Collected data entries:
BEGIN

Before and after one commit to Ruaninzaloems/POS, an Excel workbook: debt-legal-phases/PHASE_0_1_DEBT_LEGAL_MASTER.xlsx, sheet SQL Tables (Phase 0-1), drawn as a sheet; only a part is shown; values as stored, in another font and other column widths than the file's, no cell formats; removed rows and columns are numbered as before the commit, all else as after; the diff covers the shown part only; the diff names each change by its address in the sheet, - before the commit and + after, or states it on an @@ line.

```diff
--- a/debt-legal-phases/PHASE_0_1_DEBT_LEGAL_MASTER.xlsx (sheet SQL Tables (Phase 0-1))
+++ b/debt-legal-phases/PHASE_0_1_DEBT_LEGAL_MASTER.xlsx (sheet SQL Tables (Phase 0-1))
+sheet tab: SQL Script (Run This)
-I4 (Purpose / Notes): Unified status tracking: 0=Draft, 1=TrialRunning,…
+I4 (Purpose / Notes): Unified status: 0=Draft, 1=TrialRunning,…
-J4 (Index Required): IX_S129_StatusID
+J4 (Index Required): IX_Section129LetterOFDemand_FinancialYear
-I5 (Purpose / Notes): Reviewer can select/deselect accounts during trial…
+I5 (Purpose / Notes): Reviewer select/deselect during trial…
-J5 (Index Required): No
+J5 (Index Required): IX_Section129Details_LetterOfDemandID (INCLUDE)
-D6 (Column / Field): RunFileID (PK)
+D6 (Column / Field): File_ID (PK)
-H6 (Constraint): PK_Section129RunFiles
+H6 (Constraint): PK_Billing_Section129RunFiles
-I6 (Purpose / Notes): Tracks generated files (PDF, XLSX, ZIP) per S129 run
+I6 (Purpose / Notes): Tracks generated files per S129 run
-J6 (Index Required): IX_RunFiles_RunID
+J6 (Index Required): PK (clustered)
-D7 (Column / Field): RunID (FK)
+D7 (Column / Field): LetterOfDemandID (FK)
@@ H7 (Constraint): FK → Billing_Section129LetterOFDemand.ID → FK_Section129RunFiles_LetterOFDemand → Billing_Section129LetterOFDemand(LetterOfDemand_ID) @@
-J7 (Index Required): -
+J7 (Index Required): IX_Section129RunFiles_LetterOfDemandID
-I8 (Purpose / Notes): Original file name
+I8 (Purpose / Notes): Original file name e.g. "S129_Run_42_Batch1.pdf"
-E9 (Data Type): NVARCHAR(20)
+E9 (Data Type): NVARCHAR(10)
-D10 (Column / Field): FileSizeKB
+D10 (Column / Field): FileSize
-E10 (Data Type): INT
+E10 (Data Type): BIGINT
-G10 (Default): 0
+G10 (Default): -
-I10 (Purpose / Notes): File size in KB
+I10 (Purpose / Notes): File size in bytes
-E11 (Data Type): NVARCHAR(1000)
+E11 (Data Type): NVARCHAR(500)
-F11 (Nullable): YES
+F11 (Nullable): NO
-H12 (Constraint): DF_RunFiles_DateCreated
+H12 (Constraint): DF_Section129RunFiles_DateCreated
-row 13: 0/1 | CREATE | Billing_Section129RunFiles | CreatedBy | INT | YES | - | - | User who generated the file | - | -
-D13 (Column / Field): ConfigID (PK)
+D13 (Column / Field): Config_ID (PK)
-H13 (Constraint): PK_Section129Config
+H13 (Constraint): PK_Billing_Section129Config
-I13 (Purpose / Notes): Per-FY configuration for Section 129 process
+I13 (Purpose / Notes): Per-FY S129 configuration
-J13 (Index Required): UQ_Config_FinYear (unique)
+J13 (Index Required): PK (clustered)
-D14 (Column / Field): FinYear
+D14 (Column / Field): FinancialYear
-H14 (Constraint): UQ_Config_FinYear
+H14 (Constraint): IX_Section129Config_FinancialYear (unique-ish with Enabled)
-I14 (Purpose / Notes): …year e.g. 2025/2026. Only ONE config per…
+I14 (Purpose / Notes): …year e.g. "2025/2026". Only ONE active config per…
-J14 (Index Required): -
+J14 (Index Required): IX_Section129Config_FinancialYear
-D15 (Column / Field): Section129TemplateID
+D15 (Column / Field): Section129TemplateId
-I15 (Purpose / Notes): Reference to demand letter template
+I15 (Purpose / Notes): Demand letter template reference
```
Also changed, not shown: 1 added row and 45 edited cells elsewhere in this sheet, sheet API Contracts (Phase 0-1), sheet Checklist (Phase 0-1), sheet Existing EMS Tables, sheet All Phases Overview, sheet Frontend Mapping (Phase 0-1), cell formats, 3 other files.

END

# Required work:
Return every line in the records that includes the string "Phase".

# Reply:
Before and after one commit to Ruaninzaloems/POS, an Excel workbook: debt-legal-phases/PHASE_0_1_DEBT_LEGAL_MASTER.xlsx, sheet SQL Tables (Phase 0-1), drawn as a sheet; only a part is shown; values as stored, in another font and other column widths than the file's, no cell formats; removed rows and columns are numbered as before the commit, all else as after; the diff covers the shown part only; the diff names each change by its address in the sheet, - before the commit and + after, or states it on an @@ line.
--- a/debt-legal-phases/PHASE_0_1_DEBT_LEGAL_MASTER.xlsx (sheet SQL Tables (Phase 0-1))
+++ b/debt-legal-phases/PHASE_0_1_DEBT_LEGAL_MASTER.xlsx (sheet SQL Tables (Phase 0-1))
Also changed, not shown: 1 added row and 45 edited cells elsewhere in this sheet, sheet API Contracts (Phase 0-1), sheet Checklist (Phase 0-1), sheet Existing EMS Tables, sheet All Phases Overview, sheet Frontend Mapping (Phase 0-1), cell formats, 3 other files.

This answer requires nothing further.